  • In 1998, the album was remastered and re-released, this time with the original stereo album version of "Brown-Eyed Girl".[citation needed]


Credits are adapted from the album's liner notes.[13]


Year Chart Position
1990 Australian ARIA Albums Chart[8] 1

Album - UK Album Chart

Year Chart Position
1990 UK Album Chart[14] 4

Album - Billboard (North America)

Year Chart Position
1990 The Billboard 200[1] 41


  1. ^ a b c d Allmusic review
  2. ^ Larkin, Colin (2006). Encyclopedia of Popular Music (4th ed.). Oxford University Press. pp. 11–12. ISBN 0195313739. 
  3. ^ a b "Best Of Van Morrison CD Album". CD Universe. Retrieved 2 August 2015. 
  4. ^ Sheffield, Rob (2004). "Van Morrison". In Brackett, Nathan; Hoard, Christian. The New Rolling Stone Album Guide (4th ed.). New York: Simon & Schuster. p. 559. ISBN 0-7432-0169-8. 
  5. ^ a b Christgau, Robert (1990). "Consumer Guide". The Village Voice (25 December) (New York). Retrieved 2 August 2015. 
  6. ^ a b Heylin, Can You Feel The Silence, p. 437
  7. ^ DiMartino, Dave (1994). Singer-Songwriters: Pop Music's Performer-Composers from A to Zevon. Billboard Books. p. 163. ISBN 0823076296. 
  8. ^ a b "The Best of Van Morrison". Retrieved 2008-08-05. 
  9. ^ "Van Morrison on the Billboard 200". Retrieved 8 July 2014. 
  10. ^ "RIAA – Searchable Database: Van Morrison". Retrieved 8 July 2014. 
  11. ^ a b Gilstrap, Andrew (26 June 2007). "Van Morrison: The Best of Van Morrison". PopMatters. Retrieved 2 August 2015. 
  12. ^ Rock and Roll Hall of Fame bio
  13. ^ Anon. (1990). The Best of Van Morrison (CD booklet). Van Morrison. Polydor Records. 841 970-2. 
  14. ^ Chart Stats: Van Morrison

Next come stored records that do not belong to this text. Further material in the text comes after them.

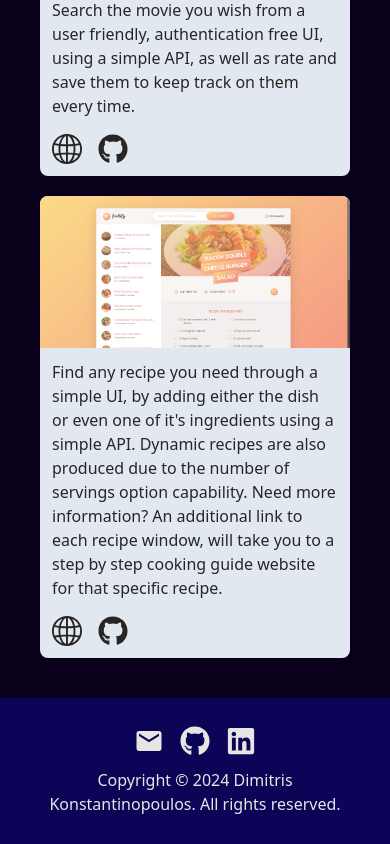
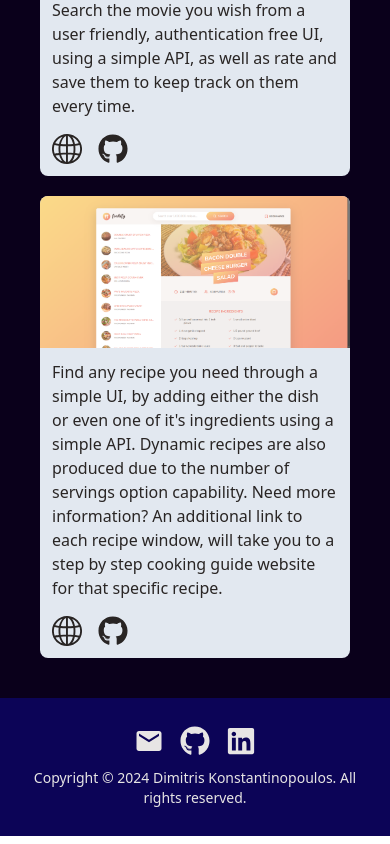
Before and after one commit to JimKonstantinopoulos/Portfolio, a React (Vite) app: page / in a window 390 px wide. Shown: the part 2047-2891 px from the top of the page. Built offline with nearby package versions, Linux system fonts and the light colour scheme.

Commit message:
Make footer responsive

```diff
--- a/src/ui/Footer.jsx
+++ b/src/ui/Footer.jsx
@@ -8,7 +8,7 @@ function Footer(){
             <a href="https://github.com/JimKonstantinopoulos"><FaGithub size="30"/></a>
             <a href="https://www.linkedin.com/in/dimitris-konstantinopoulos-9a76b5274/"><FaLinkedin size="30"/></a>
         </div>
-        <p className="text-center">Copyright © 2024 Dimitris Konstantinopoulos. All rights reserved.</p>
+        <p className="text-center text-sm small:text-base">Copyright © 2024 Dimitris Konstantinopoulos. All rights reserved.</p>
     </footer>
 }
 
```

External links[edit]

Preceded by
Cuts Both Ways by Gloria Estefan
Australian ARIA Albums Chart number-one album
19 August - 8 September 1990
Succeeded by
Two Fires by Jimmy Barnes